■ **THE TASK**
Look through the records below and copy each line that includes the word "board".

[Difference listings]
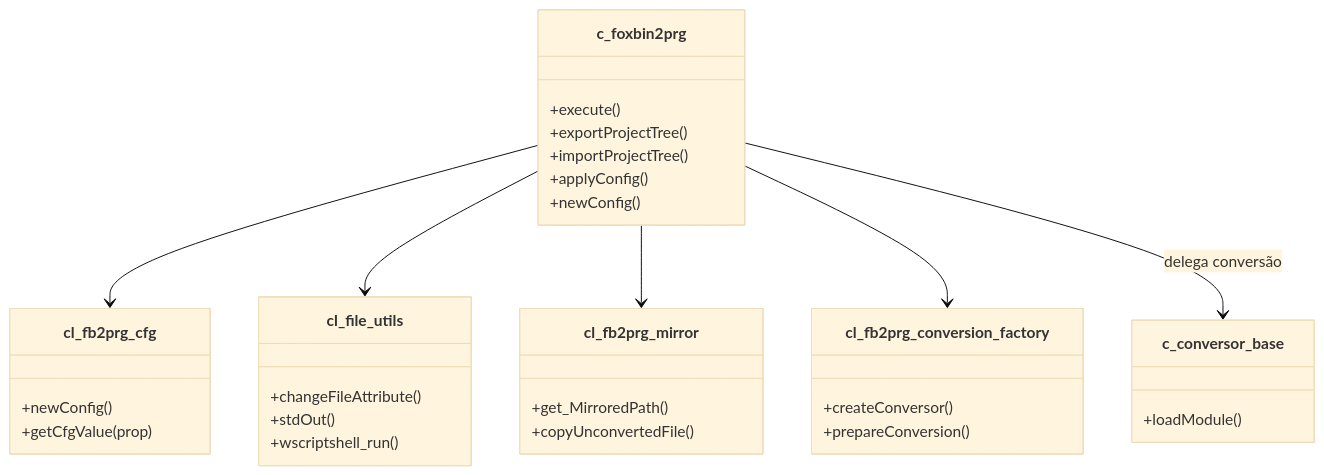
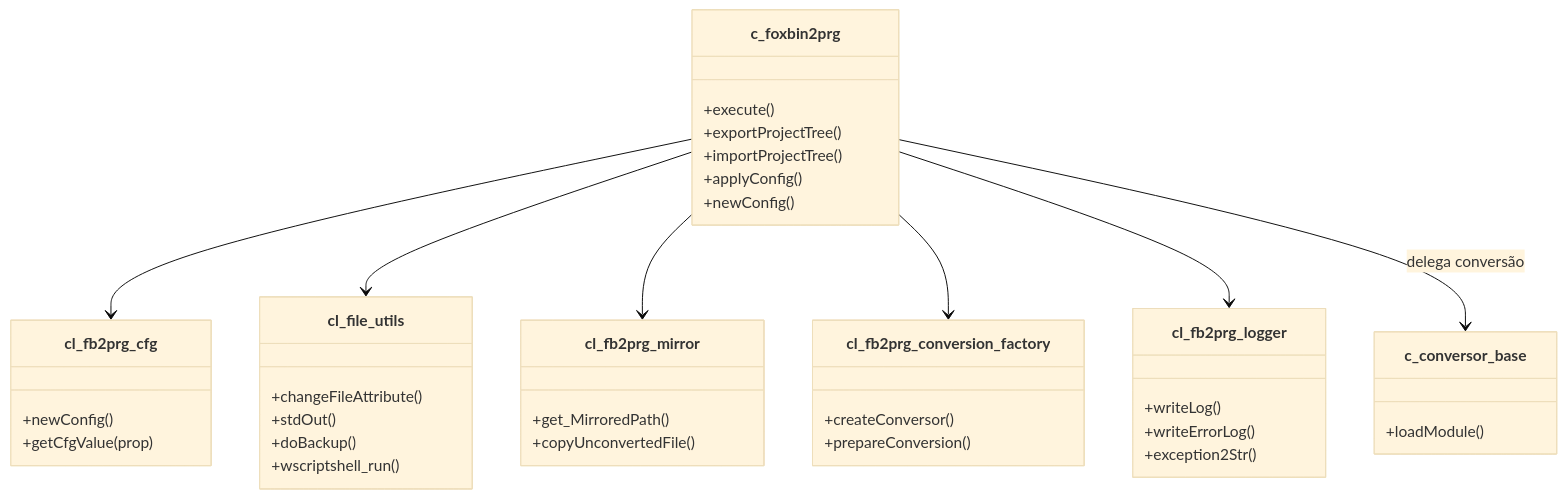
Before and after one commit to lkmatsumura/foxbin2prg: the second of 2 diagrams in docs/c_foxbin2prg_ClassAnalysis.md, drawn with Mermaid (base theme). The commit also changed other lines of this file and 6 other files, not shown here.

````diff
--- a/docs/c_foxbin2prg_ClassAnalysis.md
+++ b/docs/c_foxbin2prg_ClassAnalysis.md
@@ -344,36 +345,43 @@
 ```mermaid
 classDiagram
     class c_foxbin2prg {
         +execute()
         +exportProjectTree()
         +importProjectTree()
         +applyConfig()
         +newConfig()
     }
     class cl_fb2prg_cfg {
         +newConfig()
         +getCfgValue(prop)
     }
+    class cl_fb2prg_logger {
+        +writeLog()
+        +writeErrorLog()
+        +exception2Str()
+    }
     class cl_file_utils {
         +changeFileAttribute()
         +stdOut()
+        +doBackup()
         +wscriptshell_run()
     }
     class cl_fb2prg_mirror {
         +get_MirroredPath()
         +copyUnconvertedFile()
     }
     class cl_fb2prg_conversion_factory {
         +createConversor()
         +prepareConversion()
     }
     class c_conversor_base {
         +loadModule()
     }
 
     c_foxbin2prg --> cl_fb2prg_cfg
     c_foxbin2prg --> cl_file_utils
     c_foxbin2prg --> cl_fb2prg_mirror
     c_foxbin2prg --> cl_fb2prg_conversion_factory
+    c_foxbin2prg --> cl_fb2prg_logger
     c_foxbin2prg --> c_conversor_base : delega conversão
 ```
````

---

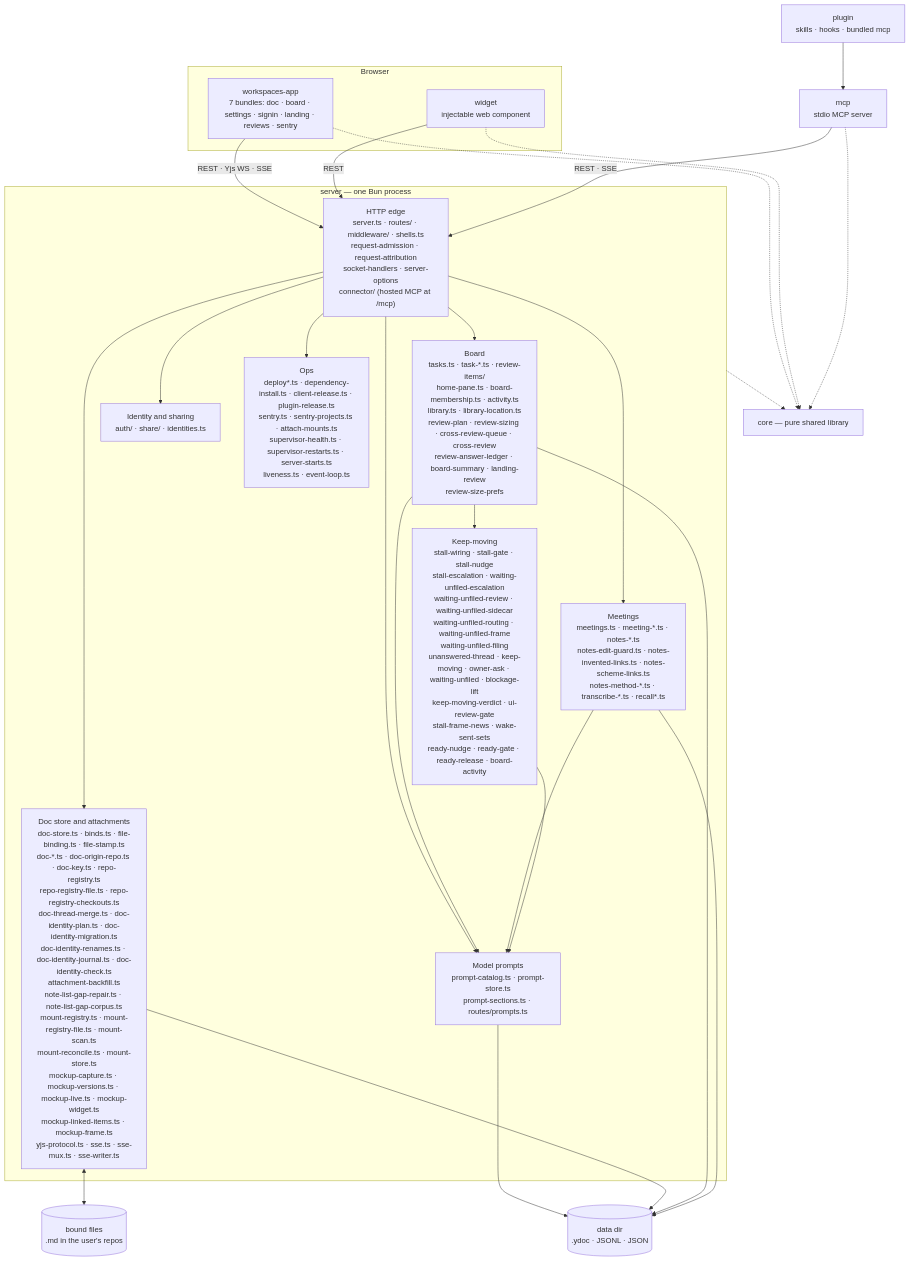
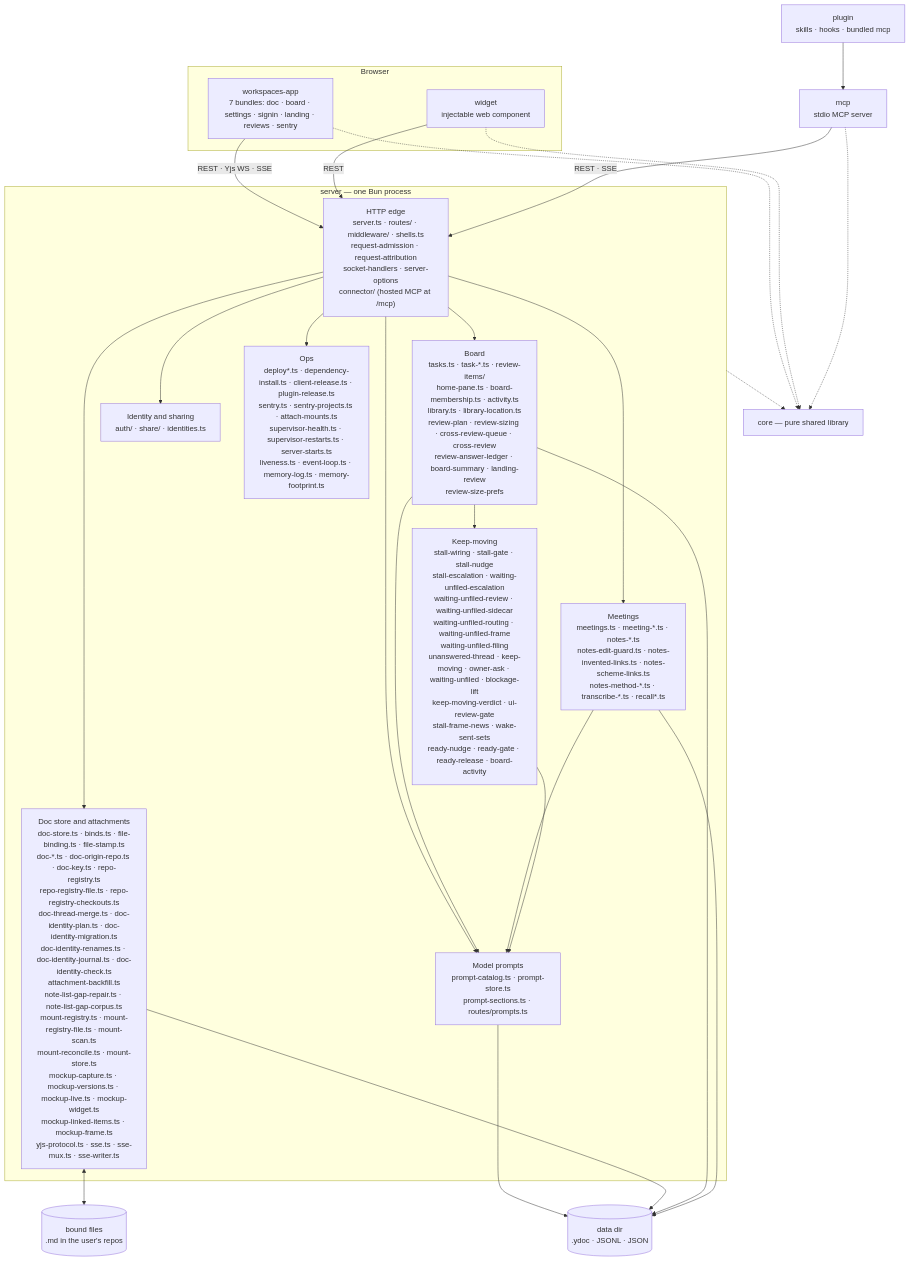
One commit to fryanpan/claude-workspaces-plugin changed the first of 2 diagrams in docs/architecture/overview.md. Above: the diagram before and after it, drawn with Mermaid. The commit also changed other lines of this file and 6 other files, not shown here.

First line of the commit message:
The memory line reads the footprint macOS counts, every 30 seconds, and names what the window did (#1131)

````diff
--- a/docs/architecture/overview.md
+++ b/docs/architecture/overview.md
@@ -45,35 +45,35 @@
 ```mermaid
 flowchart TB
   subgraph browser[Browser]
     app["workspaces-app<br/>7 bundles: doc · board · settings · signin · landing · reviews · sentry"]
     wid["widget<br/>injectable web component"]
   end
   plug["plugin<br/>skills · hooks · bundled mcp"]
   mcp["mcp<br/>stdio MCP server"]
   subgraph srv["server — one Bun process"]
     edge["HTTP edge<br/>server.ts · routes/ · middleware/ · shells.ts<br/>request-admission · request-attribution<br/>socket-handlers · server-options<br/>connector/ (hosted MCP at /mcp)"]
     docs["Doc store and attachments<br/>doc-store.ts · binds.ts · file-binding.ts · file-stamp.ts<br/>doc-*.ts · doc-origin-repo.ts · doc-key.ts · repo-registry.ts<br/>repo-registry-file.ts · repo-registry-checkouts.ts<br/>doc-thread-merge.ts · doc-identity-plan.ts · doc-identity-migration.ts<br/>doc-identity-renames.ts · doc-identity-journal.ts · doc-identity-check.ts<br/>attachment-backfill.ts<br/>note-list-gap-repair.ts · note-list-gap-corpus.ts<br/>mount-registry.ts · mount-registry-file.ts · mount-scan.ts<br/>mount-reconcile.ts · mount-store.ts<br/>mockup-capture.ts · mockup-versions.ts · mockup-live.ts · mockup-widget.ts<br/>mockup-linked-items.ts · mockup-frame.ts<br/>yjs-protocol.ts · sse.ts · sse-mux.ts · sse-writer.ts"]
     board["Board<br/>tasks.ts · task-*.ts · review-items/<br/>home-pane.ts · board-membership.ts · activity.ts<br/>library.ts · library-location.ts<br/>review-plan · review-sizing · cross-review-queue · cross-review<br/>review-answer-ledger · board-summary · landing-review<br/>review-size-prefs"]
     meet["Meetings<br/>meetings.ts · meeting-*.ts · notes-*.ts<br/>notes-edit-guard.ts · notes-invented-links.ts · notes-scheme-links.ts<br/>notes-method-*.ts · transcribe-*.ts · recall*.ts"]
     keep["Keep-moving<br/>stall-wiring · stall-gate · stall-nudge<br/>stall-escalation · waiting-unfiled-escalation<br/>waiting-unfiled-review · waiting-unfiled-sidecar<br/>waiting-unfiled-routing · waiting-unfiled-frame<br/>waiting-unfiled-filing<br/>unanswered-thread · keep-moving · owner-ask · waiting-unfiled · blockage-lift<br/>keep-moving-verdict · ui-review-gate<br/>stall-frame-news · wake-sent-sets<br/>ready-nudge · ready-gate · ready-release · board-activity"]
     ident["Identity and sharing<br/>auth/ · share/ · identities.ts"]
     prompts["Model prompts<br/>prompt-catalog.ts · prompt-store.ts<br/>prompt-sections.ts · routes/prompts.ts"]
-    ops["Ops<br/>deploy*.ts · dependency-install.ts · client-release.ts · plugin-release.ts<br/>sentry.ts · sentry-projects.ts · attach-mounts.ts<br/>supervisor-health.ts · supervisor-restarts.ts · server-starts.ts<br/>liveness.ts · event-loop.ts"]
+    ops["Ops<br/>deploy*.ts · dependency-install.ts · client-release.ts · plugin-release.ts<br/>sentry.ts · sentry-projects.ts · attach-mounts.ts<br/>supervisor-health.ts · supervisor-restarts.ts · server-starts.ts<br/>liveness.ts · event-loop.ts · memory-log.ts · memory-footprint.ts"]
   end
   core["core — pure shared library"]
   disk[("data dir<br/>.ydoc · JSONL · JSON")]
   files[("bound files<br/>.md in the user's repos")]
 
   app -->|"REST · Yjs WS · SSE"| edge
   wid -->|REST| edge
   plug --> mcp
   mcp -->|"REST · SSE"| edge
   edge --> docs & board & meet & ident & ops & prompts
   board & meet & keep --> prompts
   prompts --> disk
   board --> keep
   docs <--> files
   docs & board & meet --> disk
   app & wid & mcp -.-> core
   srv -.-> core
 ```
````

■ **RESULT OF THE EXERCISE**
     app["workspaces-app<br/>7 bundles: doc · board · settings · signin · landing · reviews · sentry"]
     board["Board<br/>tasks.ts · task-*.ts · review-items/<br/>home-pane.ts · board-membership.ts · activity.ts<br/>library.ts · library-location.ts<br/>review-plan · review-sizing · cross-review-queue · cross-review<br/>review-answer-ledger · board-summary · landing-review<br/>review-size-prefs"]
     keep["Keep-moving<br/>stall-wiring · stall-gate · stall-nudge<br/>stall-escalation · waiting-unfiled-escalation<br/>waiting-unfiled-review · waiting-unfiled-sidecar<br/>waiting-unfiled-routing · waiting-unfiled-frame<br/>waiting-unfiled-filing<br/>unanswered-thread · keep-moving · owner-ask · waiting-unfiled · blockage-lift<br/>keep-moving-verdict · ui-review-gate<br/>stall-frame-news · wake-sent-sets<br/>ready-nudge · ready-gate · ready-release · board-activity"]
   edge --> docs & board & meet & ident & ops & prompts
   board & meet & keep --> prompts
   board --> keep
   docs & board & meet --> disk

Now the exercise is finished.